How Life Changes When You Become A Mom

My husband and I were 19 years old when we actually DECIDED to start a family. We had absolutely no idea what we were in for and we thought we were ready.

It’s hard to be prepared for a child. You can be prepared financially (we weren’t) or maybe emotionally (we were to a certain extent), but you can never truly be ready for the way a child changes every aspect of your life until you have one.

Your heart changes the moment you meet your child and the love that develops is so deep and unconditional. If they hurt, you hurt. When they smile, you smile. I was surprised at the connection I felt the moment Dalton was born. I was responsible to keep him alive and safe, to make sure he was loved and taken care of. The responsibility that was added to my plate increased ten-fold.

You stop thinking just about your needs and have to make room for theirs. Am I hungry? They must be too. Diaper changes, feedings, making breakfast, lunch and dinner, educational play and learning times, bed time, baths, naps, cleaning up messes, laundry…. the list goes on.

My day is timed around my children. I don’t get to sleep, eat, workout or shower when I want. Annnddd the more kids you have (depending on their ages) the less time you have for yourself. When it was just Dalton and I, I could workout, cook, shower, clean, and do all that I needed to do while he napped or played. This wasn’t always the case when he was a newborn, but the older they get the more independent they are. Now I have a newborn and a toddler. I try to workout when Dalton is playing and when Ellie takes her first nap. When Dalton naps I try to clean and cook, if Ellie is awake I can let her hang out in the rock n play or in the baby carrier (I have like 3 all for different uses). When they both nap I have to decide between taking a moment for myself or getting things done.

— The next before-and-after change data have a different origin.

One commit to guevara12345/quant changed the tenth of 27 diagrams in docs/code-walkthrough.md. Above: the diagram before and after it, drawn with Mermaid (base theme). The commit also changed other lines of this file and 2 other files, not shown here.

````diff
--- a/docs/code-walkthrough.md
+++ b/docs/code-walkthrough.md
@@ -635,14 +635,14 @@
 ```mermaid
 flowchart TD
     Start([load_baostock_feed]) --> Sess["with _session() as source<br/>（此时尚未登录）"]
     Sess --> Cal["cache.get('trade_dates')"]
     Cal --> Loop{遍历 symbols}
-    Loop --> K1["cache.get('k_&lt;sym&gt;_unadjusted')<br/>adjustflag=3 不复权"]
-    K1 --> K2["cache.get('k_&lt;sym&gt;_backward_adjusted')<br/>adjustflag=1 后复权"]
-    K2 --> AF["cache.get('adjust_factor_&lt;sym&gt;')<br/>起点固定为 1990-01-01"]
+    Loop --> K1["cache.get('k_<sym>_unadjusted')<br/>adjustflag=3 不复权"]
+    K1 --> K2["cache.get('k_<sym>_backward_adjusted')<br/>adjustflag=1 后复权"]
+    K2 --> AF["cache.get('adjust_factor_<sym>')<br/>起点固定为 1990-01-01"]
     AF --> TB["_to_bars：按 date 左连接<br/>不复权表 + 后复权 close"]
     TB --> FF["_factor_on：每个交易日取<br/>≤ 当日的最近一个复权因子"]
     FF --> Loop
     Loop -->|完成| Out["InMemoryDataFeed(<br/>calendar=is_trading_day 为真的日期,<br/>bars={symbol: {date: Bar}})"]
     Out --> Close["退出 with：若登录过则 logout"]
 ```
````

My husband knows that I’m jealous of him. He gets to leave the house – a break from being a parent that I don’t get. Obviously at work he has responsibilities that I’m very glad I don’t have buttttt…. He can take showers when he wants, long trips to the bathroom, he doesn’t have to feed Ellie, etc. This is what you take on when you breastfeed. I absolutely LOVE breastfeeding and a small sacrifice I am willing to pay is that I have a tiny human that can’t go longer than an hour or three without my boobs. Yes I can pump and leave some milk but then your boobs fill up and you have to pump again, etc. I also have to wake up during the night when she’s hungry and I have to stay awake until she falls asleep.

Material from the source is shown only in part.